## WORK ORDER
The answer must be the full listing, restated word for word.

══════

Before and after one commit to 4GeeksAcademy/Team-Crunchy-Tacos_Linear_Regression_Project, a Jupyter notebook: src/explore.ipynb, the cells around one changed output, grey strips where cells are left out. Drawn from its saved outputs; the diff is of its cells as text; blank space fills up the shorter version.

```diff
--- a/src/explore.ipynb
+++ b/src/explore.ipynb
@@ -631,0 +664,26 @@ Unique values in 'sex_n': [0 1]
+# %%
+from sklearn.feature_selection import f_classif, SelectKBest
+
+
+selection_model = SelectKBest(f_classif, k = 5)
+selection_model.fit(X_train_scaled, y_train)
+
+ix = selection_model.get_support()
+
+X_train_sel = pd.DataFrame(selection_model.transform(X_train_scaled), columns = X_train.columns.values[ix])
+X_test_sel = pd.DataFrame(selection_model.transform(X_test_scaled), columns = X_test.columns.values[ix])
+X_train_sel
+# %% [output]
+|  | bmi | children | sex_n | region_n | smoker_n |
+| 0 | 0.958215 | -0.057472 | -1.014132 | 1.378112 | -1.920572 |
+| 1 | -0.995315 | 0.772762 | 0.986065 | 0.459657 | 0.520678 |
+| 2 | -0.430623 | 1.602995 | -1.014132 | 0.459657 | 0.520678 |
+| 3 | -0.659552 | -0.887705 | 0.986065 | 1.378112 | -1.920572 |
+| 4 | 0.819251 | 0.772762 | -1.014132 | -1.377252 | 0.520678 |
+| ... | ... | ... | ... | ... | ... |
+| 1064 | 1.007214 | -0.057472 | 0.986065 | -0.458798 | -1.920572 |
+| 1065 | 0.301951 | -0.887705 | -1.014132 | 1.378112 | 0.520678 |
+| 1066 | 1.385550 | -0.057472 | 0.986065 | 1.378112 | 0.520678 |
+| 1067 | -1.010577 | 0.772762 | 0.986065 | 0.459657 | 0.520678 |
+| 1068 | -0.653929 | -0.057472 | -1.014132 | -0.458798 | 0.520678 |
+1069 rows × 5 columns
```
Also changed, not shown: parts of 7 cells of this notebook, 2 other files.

══════

## SOLUTION TO THIS TASK
Before and after one commit to 4GeeksAcademy/Team-Crunchy-Tacos_Linear_Regression_Project, a Jupyter notebook: src/explore.ipynb, the cells around one changed output, grey strips where cells are left out. Drawn from its saved outputs; the diff is of its cells as text; blank space fills up the shorter version.

```diff
--- a/src/explore.ipynb
+++ b/src/explore.ipynb
@@ -631,0 +664,26 @@ Unique values in 'sex_n': [0 1]
+# %%
+from sklearn.feature_selection import f_classif, SelectKBest
+
+
+selection_model = SelectKBest(f_classif, k = 5)
+selection_model.fit(X_train_scaled, y_train)
+
+ix = selection_model.get_support()
+
+X_train_sel = pd.DataFrame(selection_model.transform(X_train_scaled), columns = X_train.columns.values[ix])
+X_test_sel = pd.DataFrame(selection_model.transform(X_test_scaled), columns = X_test.columns.values[ix])
+X_train_sel
+# %% [output]
+|  | bmi | children | sex_n | region_n | smoker_n |
+| 0 | 0.958215 | -0.057472 | -1.014132 | 1.378112 | -1.920572 |
+| 1 | -0.995315 | 0.772762 | 0.986065 | 0.459657 | 0.520678 |
+| 2 | -0.430623 | 1.602995 | -1.014132 | 0.459657 | 0.520678 |
+| 3 | -0.659552 | -0.887705 | 0.986065 | 1.378112 | -1.920572 |
+| 4 | 0.819251 | 0.772762 | -1.014132 | -1.377252 | 0.520678 |
+| ... | ... | ... | ... | ... | ... |
+| 1064 | 1.007214 | -0.057472 | 0.986065 | -0.458798 | -1.920572 |
+| 1065 | 0.301951 | -0.887705 | -1.014132 | 1.378112 | 0.520678 |
+| 1066 | 1.385550 | -0.057472 | 0.986065 | 1.378112 | 0.520678 |
+| 1067 | -1.010577 | 0.772762 | 0.986065 | 0.459657 | 0.520678 |
+| 1068 | -0.653929 | -0.057472 | -1.014132 | -0.458798 | 0.520678 |
+1069 rows × 5 columns
```
Also changed, not shown: parts of 7 cells of this notebook, 2 other files.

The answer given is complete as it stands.